Personally identifiable information, also known as PII, is information that on its own or in conjunction with other information can be used to identify a person—the latter can include, for example, a name combined with a Social Security number, driver’s license number, bank account or credit card number.
The first state breach notification law was passed in California in 2002 and went into effect the following year. Among the first breaches reported under the new law occurred in 2004 when a bank card processing company CardSystems Solutions was hacked. CardSystems Solutions processed purchasing transactions for its retailer customers by sending the card account data to the correct bank or issuer for authorization. Some 263,000 card numbers were verified stolen in the hack, but nearly 40 million card numbers were exposed to the hackers. The data involved card transactions that CardSystems had retained on its system long after the transactions were completed and that had been stored in an unencrypted format. The breach began in September 2004 but wasn’t discovered until May 2005. It was the first major breach disclosed under the new California law.
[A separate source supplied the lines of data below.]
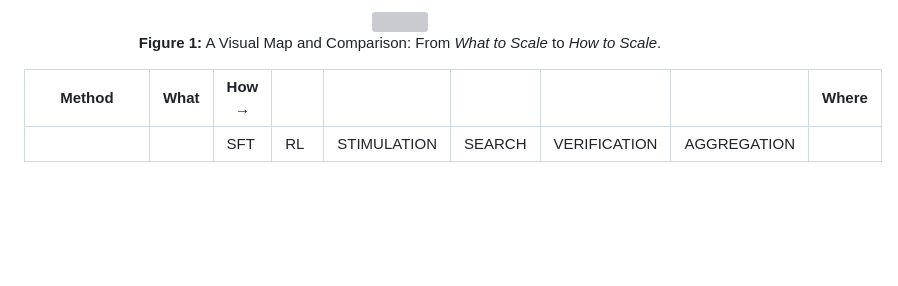
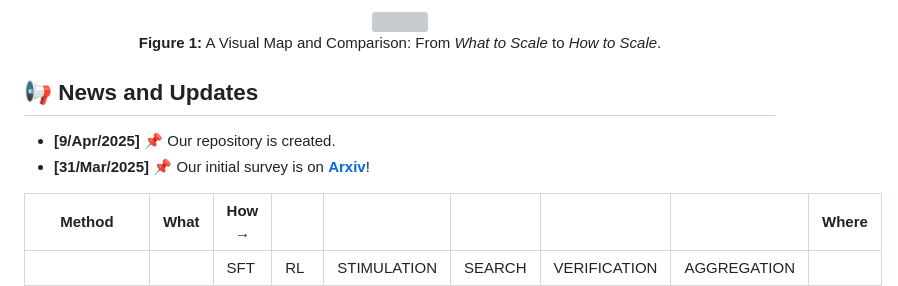
Before and after one commit to testtimescaling/testtimescaling.github.io, a Markdown page: README.md, the part around the change. Drawn GitHub-style; blank space fills up the shorter version; grey boxes are pictures that could not be loaded.

```diff
--- a/README.md
+++ b/README.md
@@ -25,6 +25,9 @@ Our repository, **Awesome Test-time-Scaling in LLMs**, gathers available papers
   <p><b>Figure 1:</b> A Visual Map and Comparison: From <i>What to Scale</i> to <i>How to Scale</i>.</p>
 </div>
 
+## 📢 News and Updates
+- **[9/Apr/2025]** 📌 Our repository is created.
+- **[31/Mar/2025]** 📌 Our initial survey is on [**Arxiv**](https://arxiv.org/abs/2503.24235)!
 
 
 | Method | What | How → |        |        |        |        |        | Where |
```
Also among the first companies disclosing a breach under the new law was Choicepoint. The data broker sent letters to 145,000 people in February 2005 notifying them that it had mistakenly sold personal data about them to identity thieves. ChoicePoint was in the business of collection financial, medical and other information on billions of people in order to sell it to other marketers, other businesses and government agencies. The thieves had posed as legitimate businesses to open customer accounts with the massive data broker, then subsequently succeeded to purchase Social Security numbers, credit histories and other information that ChoicePoint had collected on them.
Since the California law was passed, another forty-six states and the District of Columbia have passed similar legislation. Alabama, New Mexico and South Dakota do not have breach laws.
This patchwork of laws has resulted in uneven and confusing requirements for businesses with customers in multiple states. The laws vary on a number of things, including when notification needs to occur, how notification should occur and exemptions from notification.
Federal lawmakers have been trying for years to remedy this confusing patchwork of laws by passing a federal law that would take precedent over all of them. But the proposed bills have failed to take hold on Capitol Hill.
President Obama and the White House began pushing another bill in January 2015 that would require breached entities to notify affected victims within 30 days of discovering the breach, though critics say this renewed push for a mandatory notification period will likely suffer the same problems previous bills had.